items in order of most important to least important.
Doctors: Review the list of items below and select the
one you feel is most important to your team members.
Continue to rank the remaining items in order of most
important to least important.
A one-on-one review of this information will ensure that
each team member has the opportunity to express their areas
of importance. Once you have this information you can
establish communication and goals for the upcoming year.
Making sure the employees’ goals match with practice goals
can allow the doctor to determine the fit for employees in the
team and practice. This can also be a determining factor for
retention of employees who cannot meet the practice goals.
- Full appreciation for work done
- Feeling “part” of things
- Sympathetic help on personal issues
- Job security
- Good wages
- Interesting work
- Promotion/growth opportunities
- Personal loyalty to workers
- Good working conditions
- Tactful discipline
Now you have the patient plan in place and the team on
board to deliver the highest quality patient care. Each team
member has specific personal and office goals (from the performance
planning session) for the upcoming year. Specific
training time needs to be set aside to allow them to accomplish
these goals. Too many times, new technology or products
are introduced into an office without any training for
the team. We have all experienced the purchase of an item at
a meeting, brought back to the office and used without any

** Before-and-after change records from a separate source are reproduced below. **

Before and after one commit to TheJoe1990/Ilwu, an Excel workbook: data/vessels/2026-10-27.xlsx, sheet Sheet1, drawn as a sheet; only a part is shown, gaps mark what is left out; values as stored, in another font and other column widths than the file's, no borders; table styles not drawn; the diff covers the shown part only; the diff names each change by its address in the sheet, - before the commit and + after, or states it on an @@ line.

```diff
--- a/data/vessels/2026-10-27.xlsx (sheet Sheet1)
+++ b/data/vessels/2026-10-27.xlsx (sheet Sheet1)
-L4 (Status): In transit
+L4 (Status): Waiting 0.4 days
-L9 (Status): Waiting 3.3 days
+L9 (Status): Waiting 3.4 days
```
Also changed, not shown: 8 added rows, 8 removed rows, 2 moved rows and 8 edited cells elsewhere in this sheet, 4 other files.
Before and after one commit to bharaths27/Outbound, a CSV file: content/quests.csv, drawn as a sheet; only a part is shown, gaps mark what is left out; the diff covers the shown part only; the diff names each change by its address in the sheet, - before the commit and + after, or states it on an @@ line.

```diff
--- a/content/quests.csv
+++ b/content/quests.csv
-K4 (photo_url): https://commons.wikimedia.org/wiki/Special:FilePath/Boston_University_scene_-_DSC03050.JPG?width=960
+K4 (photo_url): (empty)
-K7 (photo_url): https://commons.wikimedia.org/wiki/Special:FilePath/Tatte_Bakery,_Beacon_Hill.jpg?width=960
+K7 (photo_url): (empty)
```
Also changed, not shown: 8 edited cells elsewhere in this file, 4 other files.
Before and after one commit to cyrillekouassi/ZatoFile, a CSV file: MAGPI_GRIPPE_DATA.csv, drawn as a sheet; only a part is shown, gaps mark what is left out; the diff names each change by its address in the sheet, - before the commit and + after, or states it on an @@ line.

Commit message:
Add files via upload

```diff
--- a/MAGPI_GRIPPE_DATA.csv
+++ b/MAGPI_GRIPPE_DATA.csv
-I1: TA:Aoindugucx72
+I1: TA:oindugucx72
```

instruction. Besides not getting the full use out of the technology
or product, there is often misuse of products that can
cause bond failures and other clinical issues.
The most common complaint patients have with an
office is being seen late without any explanation. Many times
when working with an office I hear, “We have to keep the
exam on time.” I agree that each appointment should be
kept on schedule but without emphasis placed on any specific
appointment. If the exam appointment is kept on time
at the expense of the clinical flow, the reputation of the office
might become negative. During a patient’ orthodontic treatment
approximately 90 percent of their care takes place in
the clinic. As patients exit treatment and reflect on the care
they received they will place more emphasis on the times
they were seen in the clinic over the one time they were seen
for their one initial exam appointment. All appointments
need to be started on time and finished at their scheduled
out time for the procedure.
A good rule to remember is: Promise your performance,
perform as promised. Following your schedule template will
allow procedures to start on time. Starting on time is important,
but finishing each procedure as scheduled is just as
important. Many feel that if the patient gets into the chair on
time for their appointment, they will be happy. You need to
make sure that you can complete the procedure in the
appointed time in order to start the next patient on time.
This can be a vicious cycle that is the downfall of many schedules.
I recommend that the clinicians document their OT
(ending time) for their procedure to help keep them on track
during an appointment. The template should be built to
allow each clinician to complete the prescribed procedure in
the allotted time. If a patient arrives late for their appointment
the clinician should accomplish all that can be completed
in the appointed time.
Remember, the goal for today’s successful orthodontic
practice is to “exceed patient expectations.” I challenge you
to exceed yours.
|Andrea Cook’s in-office, hands-on training motivates and energizes
orthodontic clinical teams. She bases training systems on
practical knowledge gained through 20 years chairside experience.
Andrea works as a clinical consultant and trainer for premier
orthodontic offices across the country. Since effectively
training clinical team members is a critical portion to the
advancement of clinical productivity and profitability, Andrea
works with teams to increase efficiency, improve communication
and guides the office to a new level of excellence. For more
information on developing and implementing patient plans, job
descriptions, running your clinic on time, or other clinical and
sterilization needs, please contact Andrea Cook at 253-332-
3376 or firstname.lastname@example.org. You can also visit
her Web site at www.andreacookconsulting.com.